Former CEO of LH Cargo to Head Lufthansa

And the winner of a long and – some critics say – exhausting search for a new Lufthansa CEO is ... Carsten Spohr.

Dirk Steiger comments the outcome of the decision announced by the Supervisory Board’s Chairman Wolfgang Mayrhuber last Friday.

Lufthansa's next CEO - Carsten Spohr / source: LH
Lufthansa's next CEO - Carsten Spohr / source: LH

The dice have been cast: effective May 1st, Carsten Spohr will become the new CEO of the German National Carrier. This is the result of an almost endless search for suitable candidates to run the German crane. Strangely enough, since Spohr was the favourite for succeeding Franz from the very start.

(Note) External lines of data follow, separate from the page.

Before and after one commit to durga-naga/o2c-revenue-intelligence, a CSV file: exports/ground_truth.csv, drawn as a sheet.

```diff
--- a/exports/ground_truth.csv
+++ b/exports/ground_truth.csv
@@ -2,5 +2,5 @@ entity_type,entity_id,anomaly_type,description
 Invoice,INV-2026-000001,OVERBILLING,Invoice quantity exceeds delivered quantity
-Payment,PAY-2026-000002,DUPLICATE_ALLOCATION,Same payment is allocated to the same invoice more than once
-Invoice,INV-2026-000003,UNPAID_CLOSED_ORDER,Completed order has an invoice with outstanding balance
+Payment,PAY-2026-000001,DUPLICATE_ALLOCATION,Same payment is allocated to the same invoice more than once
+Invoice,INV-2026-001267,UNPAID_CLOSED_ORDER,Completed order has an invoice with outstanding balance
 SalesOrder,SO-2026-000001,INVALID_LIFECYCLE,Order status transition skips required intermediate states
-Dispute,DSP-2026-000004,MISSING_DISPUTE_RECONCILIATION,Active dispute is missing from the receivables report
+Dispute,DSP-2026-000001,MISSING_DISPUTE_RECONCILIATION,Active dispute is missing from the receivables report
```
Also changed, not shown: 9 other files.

Franz, who privately lives in Switzerland, had quit LH last September to become Chairman of the Board at Swiss pharmaceutical giant Roche as of next May. 

Prior before becoming a member of the Executive Board of the airline group in 2011, Carsten Spohr was heading up Lufthansa Cargo. In his present function he oversees the passenger operation of Lufthansa and Germanwings, the group’s largest business unit with approx. €17bn in annual revenue.

Even though many of us expected that Carsten Spohr will become the “natural successor” to Christoph Franz, who announced his decision back in September last year, the Supervisory Board was obviously looking for other candidates as well. Wild speculations in the press brought up names from Stephan Gemkow (ex CFO of LCAG, now with Haniel); Walter Gehl (LSG Skychefs), Karl Garnardt (CEO LCAG) or Rene Obermann, the recent CEO of Deutsche Telekom. Finally Spohr made it and we think that this was the best decision that the Supervisory Board could have made.


After two decades with LH, Spohr knows the company inside out and has the so-called “Stallgeruch” (stable smell) that is needed to weather future storms and to stand up to the growing competition.  
Spohr also still has his pilot license (A320) and therefore should know best of how to solve the ongoing conflict with the company’s self-assured cockpit personnel in order to avoid an expensive strike later this spring. But Spohr must further dig hard to keep the airline on course. Both, analyst and investor groups complain that there are still too many employees that are favouring the internal “Wohlfühlfaktor” (high comfort factor) rather than seeing the reality of the global dogfight the company is in. Spohr however seems to have the necessary credibility and poise to convince internal and external parties simultaneously. He knows what he’s talking about, has an internal network of people he can rely on and finally enjoys when his airline sets new benchmarks, such as the introduction of the new 747-8.

His future will certainly be tough but overall he’s a self-confident manager and a convincing seller of innovations like the famous Steve Jobs of Apple that could make his workforce proud about of what they’re doing and to (hopefully) accept the inevitable changes needed to bring Lufthansa back to world class. The financial community obviously shares our opinion about his nomination, reflected by the stock market where Lufthansa’s shares shot up immediately after the airline controllers announced their decision in favour of Spohr.
Dirk Steiger